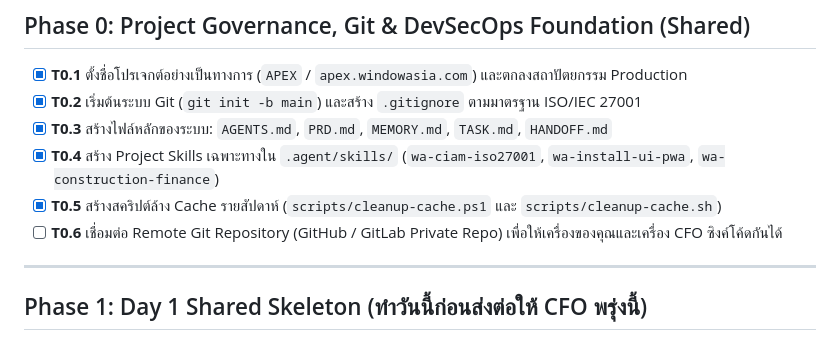
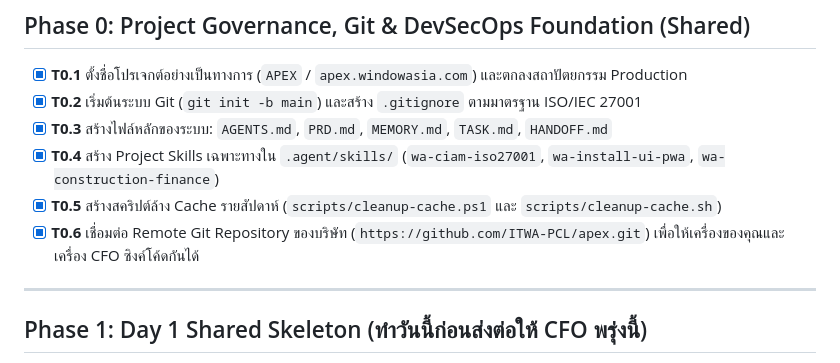
Before and after one commit to ITWA-PCL/apex, a Markdown page: TASK.md, the part around the change. Drawn GitHub-style.

```diff
--- a/TASK.md
+++ b/TASK.md
@@ -12,7 +12,7 @@
 - [x] **T0.3** สร้างไฟล์หลักของระบบ: `AGENTS.md`, `PRD.md`, `MEMORY.md`, `TASK.md`, `HANDOFF.md`
 - [x] **T0.4** สร้าง Project Skills เฉพาะทางใน `.agent/skills/` (`wa-ciam-iso27001`, `wa-install-ui-pwa`, `wa-construction-finance`)
 - [x] **T0.5** สร้างสคริปต์ล้าง Cache รายสัปดาห์ (`scripts/cleanup-cache.ps1` และ `scripts/cleanup-cache.sh`)
-- [ ] **T0.6** เชื่อมต่อ Remote Git Repository (GitHub / GitLab Private Repo) เพื่อให้เครื่องของคุณและเครื่อง CFO ซิงค์โค้ดกันได้
+- [x] **T0.6** เชื่อมต่อ Remote Git Repository ของบริษัท (`https://github.com/ITWA-PCL/apex.git`) เพื่อให้เครื่องของคุณและเครื่อง CFO ซิงค์โค้ดกันได้
 
 ---
 
```
Also changed, not shown: HANDOFF.md (+5 -4 lines).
----
Using the records above, copy all lines that include the word "TASK".

## Reply:
Before and after one commit to ITWA-PCL/apex, a Markdown page: TASK.md, the part around the change. Drawn GitHub-style.
--- a/TASK.md
+++ b/TASK.md
 - [x] **T0.3** สร้างไฟล์หลักของระบบ: `AGENTS.md`, `PRD.md`, `MEMORY.md`, `TASK.md`, `HANDOFF.md`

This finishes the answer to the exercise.